Yes Virginia, There Really is a Writer's Block

Submitted by C B Wright on

There are writers out there who are very clear in their opinion that there is no such thing as "Writer's Block." They are convinced that the phrase was invented by, I don't know, lazy writers seeking to excuse their own lack of commitment to their work, or writers who have been duped into thinking they are victims of some kind of strange external force bearing down on them, or something. I've read any number of articles from writers about how Writer's Block is a myth and it doesn't exist and how writers should stop using the phrase immediately.

For the record: I am not one of those writers.

April Really is the Cruelist Month

Submitted by C B Wright on

The thing I hate most about short-deadline, high-importance projects is the way I feel after it's done.

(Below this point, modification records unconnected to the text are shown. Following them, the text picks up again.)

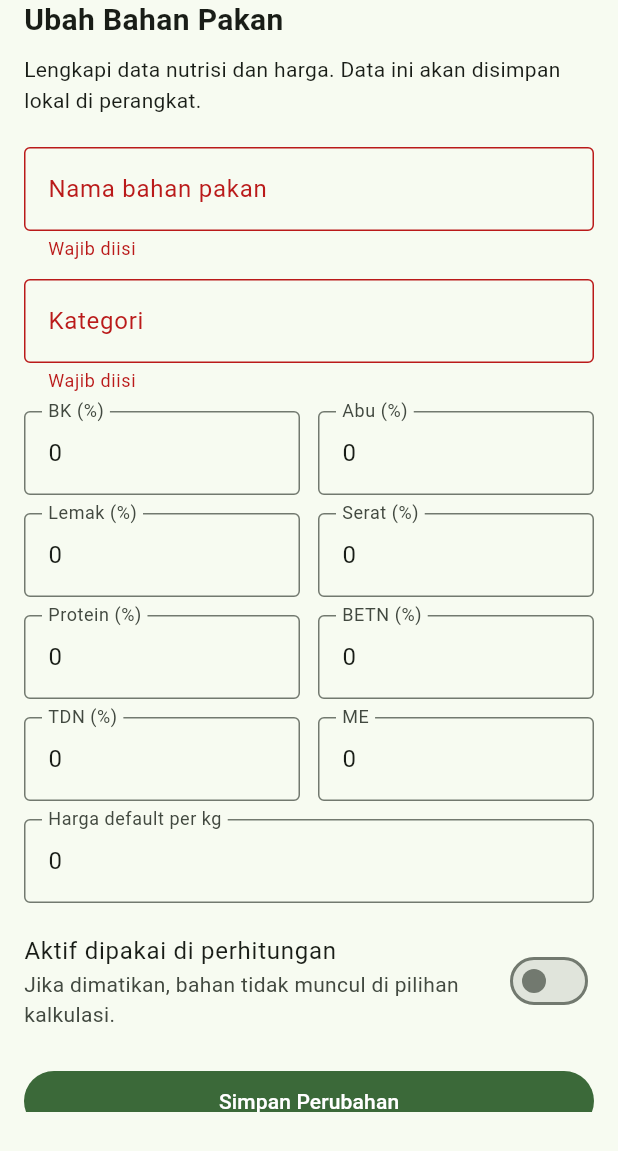
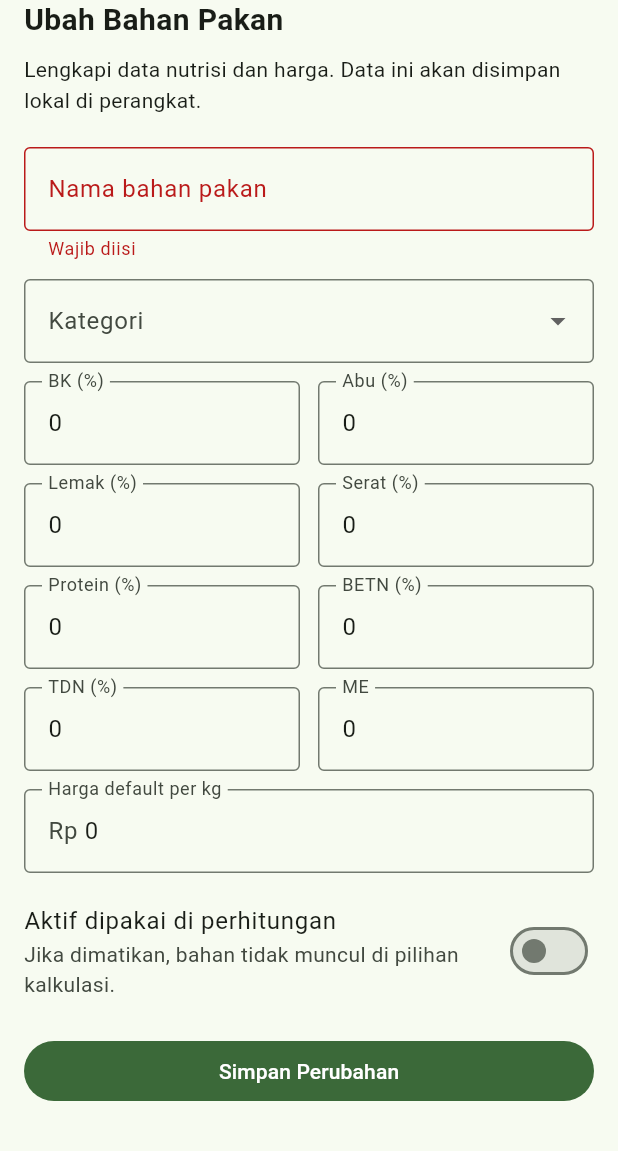
Before and after one commit to leanderarya/dipo-feed, a Flutter app: the _FormBahanPakanSheet widget shown alone on an empty page, opened directly with empty values, scrolled down 33 dp, after a tap on "Simpan Perubahan", on a phone screen of 412 x 824 dp. Shown: the top 1151 px of the screen. Run offline on Flutter 3.47's test engine with Material 3 defaults, Android fonts, the light colour scheme and no system bars; our stand-ins replace hive, hive_flutter; accounts and stored records are empty.

Commit message:
feat: improve Master Pakan form with dropdown categories and validation

```diff
--- a/lib/features/master_pakan/master_pakan_screen.dart
+++ b/lib/features/master_pakan/master_pakan_screen.dart
@@ -375,7 +375,6 @@ class _FormBahanPakanSheetState extends State<_FormBahanPakanSheet> {
   final _formKey = GlobalKey<FormState>();
 
   late final TextEditingController _namaController;
-  late final TextEditingController _kategoriController;
   late final TextEditingController _bkController;
   late final TextEditingController _abuController;
   late final TextEditingController _lemakController;
@@ -393,7 +392,6 @@ class _FormBahanPakanSheetState extends State<_FormBahanPakanSheet> {
     super.initState();
     final data = widget.initialData;
     _namaController = TextEditingController(text: data?.nama ?? '');
-    _kategoriController = TextEditingController(text: data?.kategori ?? '');
     _bkController = TextEditingController(text: _formatNumber(data?.bk));
     _abuController = TextEditingController(text: _formatNumber(data?.abu));
     _lemakController = TextEditingController(text: _formatNumber(data?.lemak));
@@ -405,13 +403,15 @@ class _FormBahanPakanSheetState extends State<_FormBahanPakanSheet> {
     _hargaController = TextEditingController(
       text: data == null ? '' : data.hargaDefault.toStringAsFixed(0),
     );
+    _selectedKategori = data?.kategori ?? 'hijauan';
     _isActive = data?.isActive ?? true;
   }
+
+  late String _selectedKategori;
 
   @override
   void dispose() {
     _namaController.dispose();
-    _kategoriController.dispose();
     _bkController.dispose();
     _abuController.dispose();
     _lemakController.dispose();
@@ -441,7 +441,7 @@ class _FormBahanPakanSheetState extends State<_FormBahanPakanSheet> {
       BahanPakan(
         id: widget.initialData?.id ?? widget.nextId,
         nama: _namaController.text.trim(),
-        kategori: _kategoriController.text.trim(),
+        kategori: _selectedKategori,
         bk: _parseNumber(_bkController.text),
         abu: _parseNumber(_abuController.text),
         lemak: _parseNumber(_lemakController.text),
@@ -510,10 +510,26 @@ class _FormBahanPakanSheetState extends State<_FormBahanPakanSheet> {
                       validator: _requiredValidator,
                     ),
                     const SizedBox(height: 12),
-                    _buildTextField(
-                      controller: _kategoriController,
-                      label: 'Kategori',
-                      validator: _requiredValidator,
+                    DropdownButtonFormField<String>(
+                      value: _selectedKategori,
+                      decoration: const InputDecoration(
+                        labelText: 'Kategori',
+                        border: OutlineInputBorder(),
+                      ),
+                      items: const [
+                        DropdownMenuItem(value: 'hijauan', child: Text('Hijauan (Rumput, Jerami, Daun)')),
+                        DropdownMenuItem(value: 'konsentrat', child: Text('Konsentrat (Pellet, Pollard, Mixfeed)')),
+                        DropdownMenuItem(value: 'limbah', child: Text('Limbah / Komboran (Ampas Tahu, dsb)')),
+                        DropdownMenuItem(value: 'energi', child: Text('Umbi / Energi (Singkong, dsb)')),
+                        DropdownMenuItem(value: 'lainnya', child: Text('Lainnya')),
+                      ],
+                      onChanged: (value) {
+                        if (value != null) {
+                          setState(() {
+                            _selectedKategori = value;
+                          });
+                        }
+                      },
                     ),
                     const SizedBox(height: 12),
                     Row(
@@ -522,6 +538,7 @@ class _FormBahanPakanSheetState extends State<_FormBahanPakanSheet> {
                           child: _buildNumberField(
                             controller: _bkController,
                             label: 'BK (%)',
+                            validator: _percentageValidator,
                           ),
                         ),
                         const SizedBox(width: 12),
@@ -529,6 +546,7 @@ class _FormBahanPakanSheetState extends State<_FormBahanPakanSheet> {
                           child: _buildNumberField(
                             controller: _abuController,
                             label: 'Abu (%)',
+                            validator: _percentageValidator,
                           ),
                         ),
                       ],
@@ -540,6 +558,7 @@ class _FormBahanPakanSheetState extends State<_FormBahanPakanSheet> {
                           child: _buildNumberField(
                             controller: _lemakController,
                             label: 'Lemak (%)',
+                            validator: _percentageValidator,
                           ),
                         ),
                         const SizedBox(width: 12),
@@ -547,6 +566,7 @@ class _FormBahanPakanSheetState extends State<_FormBahanPakanSheet> {
                           child: _buildNumberField(
                             controller: _seratController,
                             label: 'Serat (%)',
+                            validator: _percentageValidator,
                           ),
                         ),
                       ],
@@ -558,6 +578,7 @@ class _FormBahanPakanSheetState extends State<_FormBahanPakanSheet> {
                           child: _buildNumberField(
                             controller: _proteinController,
                             label: 'Protein (%)',
+                            validator: _percentageValidator,
                           ),
                         ),
                         const SizedBox(width: 12),
@@ -565,6 +586,7 @@ class _FormBahanPakanSheetState extends State<_FormBahanPakanSheet> {
                           child: _buildNumberField(
                             controller: _betnController,
                             label: 'BETN (%)',
+                            validator: _percentageValidator,
                           ),
                         ),
                       ],
@@ -576,6 +598,7 @@ class _FormBahanPakanSheetState extends State<_FormBahanPakanSheet> {
                           child: _buildNumberField(
                             controller: _tdnController,
                             label: 'TDN (%)',
+                            validator: _percentageValidator,
                           ),
                         ),
                         const SizedBox(width: 12),
@@ -591,6 +614,7 @@ class _FormBahanPakanSheetState extends State<_FormBahanPakanSheet> {
                     _buildNumberField(
                       controller: _hargaController,
                       label: 'Harga default per kg',
+                      prefixText: 'Rp ',
                     ),
                     const SizedBox(height: 12),
                     SwitchListTile(
@@ -631,6 +655,16 @@ class _FormBahanPakanSheetState extends State<_FormBahanPakanSheet> {
     return null;
   }
 
+  String? _percentageValidator(String? value) {
+    final req = _requiredValidator(value);
+    if (req != null) return req;
+
+    final num = double.tryParse(value!.replaceAll(',', '.'));
+    if (num == null) return 'Harus angka';
+    if (num < 0 || num > 100) return 'Rentang 0-100';
+    return null;
+  }
+
   Widget _buildTextField({
     required TextEditingController controller,
     required String label,
@@ -649,15 +683,18 @@ class _FormBahanPakanSheetState extends State<_FormBahanPakanSheet> {
   Widget _buildNumberField({
     required TextEditingController controller,
     required String label,
+    String? prefixText,
+    String? Function(String?)? validator,
   }) {
     return TextFormField(
       controller: controller,
       keyboardType: const TextInputType.numberWithOptions(decimal: true),
       decoration: InputDecoration(
         labelText: label,
+        prefixText: prefixText,
         border: const OutlineInputBorder(),
       ),
-      validator: _requiredValidator,
+      validator: validator ?? _requiredValidator,
     );
   }
 }
```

I mean, there's not much I like about short-deadline, high-importance projects in general. If it's “high-importance” and “short-deadline” together, the circumstances that led up to it are usually not good, and the work is usually unpleasant. When the work happens to be security documentation—and in the 20 years that I've been technical writing, security documentation takes the prize as “my least favorite kind of documentation in the world”—the situation is even worse, because in my experience nobody really wants to do security documentation, and they resent you for making them do it, even if you're in the same boat they are.

Let the Record Show

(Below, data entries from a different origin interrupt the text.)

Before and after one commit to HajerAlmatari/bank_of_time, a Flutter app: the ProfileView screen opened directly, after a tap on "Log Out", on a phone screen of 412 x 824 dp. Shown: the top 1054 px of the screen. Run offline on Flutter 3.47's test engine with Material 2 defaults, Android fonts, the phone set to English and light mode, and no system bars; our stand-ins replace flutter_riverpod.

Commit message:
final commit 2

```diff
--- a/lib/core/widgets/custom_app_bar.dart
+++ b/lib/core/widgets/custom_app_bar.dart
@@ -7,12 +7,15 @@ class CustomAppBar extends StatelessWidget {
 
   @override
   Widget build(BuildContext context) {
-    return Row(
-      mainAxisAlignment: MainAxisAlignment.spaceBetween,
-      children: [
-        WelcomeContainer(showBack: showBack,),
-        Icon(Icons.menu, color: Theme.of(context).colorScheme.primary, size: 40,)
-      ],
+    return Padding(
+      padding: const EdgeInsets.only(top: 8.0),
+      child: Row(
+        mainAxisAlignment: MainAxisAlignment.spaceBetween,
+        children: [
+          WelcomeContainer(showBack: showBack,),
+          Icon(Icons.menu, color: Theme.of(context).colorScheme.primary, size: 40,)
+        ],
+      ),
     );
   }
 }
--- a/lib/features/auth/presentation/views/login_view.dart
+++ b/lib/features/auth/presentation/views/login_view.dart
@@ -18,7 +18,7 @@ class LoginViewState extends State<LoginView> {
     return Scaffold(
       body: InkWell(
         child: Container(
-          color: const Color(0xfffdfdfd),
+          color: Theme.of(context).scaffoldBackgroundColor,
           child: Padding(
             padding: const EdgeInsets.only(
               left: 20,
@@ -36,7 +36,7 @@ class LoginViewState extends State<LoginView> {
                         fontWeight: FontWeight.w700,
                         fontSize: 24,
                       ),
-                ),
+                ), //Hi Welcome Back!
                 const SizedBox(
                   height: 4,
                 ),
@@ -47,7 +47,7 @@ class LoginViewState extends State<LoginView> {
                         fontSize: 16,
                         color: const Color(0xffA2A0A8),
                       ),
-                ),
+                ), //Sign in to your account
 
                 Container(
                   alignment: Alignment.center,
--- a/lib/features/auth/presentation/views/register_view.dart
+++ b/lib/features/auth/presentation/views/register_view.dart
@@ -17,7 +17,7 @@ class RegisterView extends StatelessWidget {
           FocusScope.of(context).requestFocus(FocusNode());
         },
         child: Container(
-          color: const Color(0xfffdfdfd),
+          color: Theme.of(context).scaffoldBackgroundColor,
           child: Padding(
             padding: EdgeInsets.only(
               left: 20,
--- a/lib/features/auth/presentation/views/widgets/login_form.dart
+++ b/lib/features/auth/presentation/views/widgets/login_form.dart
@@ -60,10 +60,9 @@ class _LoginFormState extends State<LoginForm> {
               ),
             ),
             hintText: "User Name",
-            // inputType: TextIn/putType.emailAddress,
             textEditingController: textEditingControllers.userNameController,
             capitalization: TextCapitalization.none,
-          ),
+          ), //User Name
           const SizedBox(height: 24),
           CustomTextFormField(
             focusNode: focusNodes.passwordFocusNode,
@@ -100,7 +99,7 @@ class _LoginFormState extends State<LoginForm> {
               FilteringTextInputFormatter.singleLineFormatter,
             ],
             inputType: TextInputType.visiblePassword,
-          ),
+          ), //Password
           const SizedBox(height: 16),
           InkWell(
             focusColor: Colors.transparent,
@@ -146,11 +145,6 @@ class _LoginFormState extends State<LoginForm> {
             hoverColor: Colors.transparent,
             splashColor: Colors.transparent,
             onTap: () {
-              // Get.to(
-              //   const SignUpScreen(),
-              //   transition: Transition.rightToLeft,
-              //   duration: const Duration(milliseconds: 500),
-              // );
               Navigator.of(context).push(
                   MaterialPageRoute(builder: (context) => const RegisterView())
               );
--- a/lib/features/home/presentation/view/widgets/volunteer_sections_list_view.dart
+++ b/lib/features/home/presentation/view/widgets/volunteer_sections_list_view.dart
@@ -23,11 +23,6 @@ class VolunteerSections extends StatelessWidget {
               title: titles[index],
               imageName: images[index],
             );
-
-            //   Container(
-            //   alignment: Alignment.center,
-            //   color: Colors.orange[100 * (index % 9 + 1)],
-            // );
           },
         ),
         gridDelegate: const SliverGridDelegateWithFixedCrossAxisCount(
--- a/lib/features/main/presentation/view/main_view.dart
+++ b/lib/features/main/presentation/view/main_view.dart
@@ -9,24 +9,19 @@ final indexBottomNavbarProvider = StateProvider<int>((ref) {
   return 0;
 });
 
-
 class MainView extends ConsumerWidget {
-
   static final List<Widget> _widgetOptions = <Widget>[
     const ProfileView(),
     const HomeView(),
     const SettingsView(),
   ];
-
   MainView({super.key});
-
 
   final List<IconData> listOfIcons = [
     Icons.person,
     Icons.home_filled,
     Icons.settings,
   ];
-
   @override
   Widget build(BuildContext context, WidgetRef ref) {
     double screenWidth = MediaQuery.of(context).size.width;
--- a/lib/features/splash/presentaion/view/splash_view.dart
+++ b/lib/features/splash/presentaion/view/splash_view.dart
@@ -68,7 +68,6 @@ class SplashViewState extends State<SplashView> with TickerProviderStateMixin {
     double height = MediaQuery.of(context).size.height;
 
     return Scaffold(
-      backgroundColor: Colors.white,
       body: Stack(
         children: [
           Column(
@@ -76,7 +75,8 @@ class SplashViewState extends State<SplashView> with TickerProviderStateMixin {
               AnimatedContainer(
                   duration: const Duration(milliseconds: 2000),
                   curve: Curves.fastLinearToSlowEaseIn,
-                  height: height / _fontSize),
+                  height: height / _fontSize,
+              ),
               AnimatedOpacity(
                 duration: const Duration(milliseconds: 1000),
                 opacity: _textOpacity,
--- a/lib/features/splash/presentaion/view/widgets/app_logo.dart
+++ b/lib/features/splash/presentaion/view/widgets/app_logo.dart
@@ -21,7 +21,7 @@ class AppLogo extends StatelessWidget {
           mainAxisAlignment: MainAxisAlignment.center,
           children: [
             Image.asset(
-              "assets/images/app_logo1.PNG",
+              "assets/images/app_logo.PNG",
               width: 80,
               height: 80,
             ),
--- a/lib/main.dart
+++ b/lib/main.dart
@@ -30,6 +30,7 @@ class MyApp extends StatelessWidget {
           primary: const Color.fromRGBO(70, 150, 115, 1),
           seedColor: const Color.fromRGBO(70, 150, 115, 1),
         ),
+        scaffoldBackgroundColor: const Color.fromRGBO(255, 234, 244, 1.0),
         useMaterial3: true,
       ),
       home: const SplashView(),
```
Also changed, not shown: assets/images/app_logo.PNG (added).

Submitted by C B Wright on

Last night on Twitter I found myself in a state of what might best be termed "in high dudgeon."1 The dudgeon relates to a particular theory concerning writers and their priorities, and the dudgeon was high enough that I felt it appropriate to declaim, in 140 character snippets, the following:

(more after the more-thingy)

  • 1. a feeling of intense indignation (now used only in the phrase `in high dudgeon') - WordNetWeb

An Experiment in Present Tense: The Points Between Chapter One

Submitted by C B Wright on

The Points Between is on hiatus until July (and hasn't updated since last November) but that doesn't mean I haven't been doing anything with it. I actually have part of Chapter 26 written (just not all of it) and, since it is a story that is radically different from anything I've ever tried to write before, I spend an awful lot of time brooding over it and tinkering on it. I often wonder how I will rewrite it, when the time comes.

Enter Curveball. This prose comic is very different in style and tone than TPB, but it is also similar in one respect -- I've never written anything quite like it before. In Curveball's case the difference is that I'm writing it in the present tense, something that, at one point in my life, I swore I would never do.

I swore I would never do it because the first time I read a story written in present tense I hated it. It took effort and it made me tired when I was finished. For a long time I assumed it was because the tense made the setting of the story too immediate and artificial. Now I think it may have been the author didn't use it correctly, because I've read other stories where it worked quite well (Howard Tayler's short in Space Eldritch is a good example of present tense done well.)

I don't know if I'm using it well in Curveball or not, but it feels right. And I notice that as I'm writing in present tense (which feels incredibly difficult to me, still) I'm forced to think about the story differently and it occasionally leads me to write in ways I wouldn't have considered before. Which is neat.

So a few months ago, as an exercise in "trying to look at old material in a new way," I decided to take the prologue and first chapter of TPB and re-write it in present tense, to see if it helped me look at the story in any differently, to see if it changed the tone of the story, for better or for ill... and mostly just to see what would happen. The results were interesting to me--the result feels different from the original, and in the process of writing it I wound up adding hints of things that weren't touched on in the story till later. I printed out a hard copy to edit and then promptly forgot about the whole thing...

... until this weekend when I found the hard copy as I was sorting through stuff to pack or throw away. The soft copy was still sitting on my hard drive. I still think it's interesting. And since I don't have a lot else planned for the site this week, I figured I'd post it. So if you're curious to see what the opening of The Points Between looks like when told in present tense, it's right here, under the cut.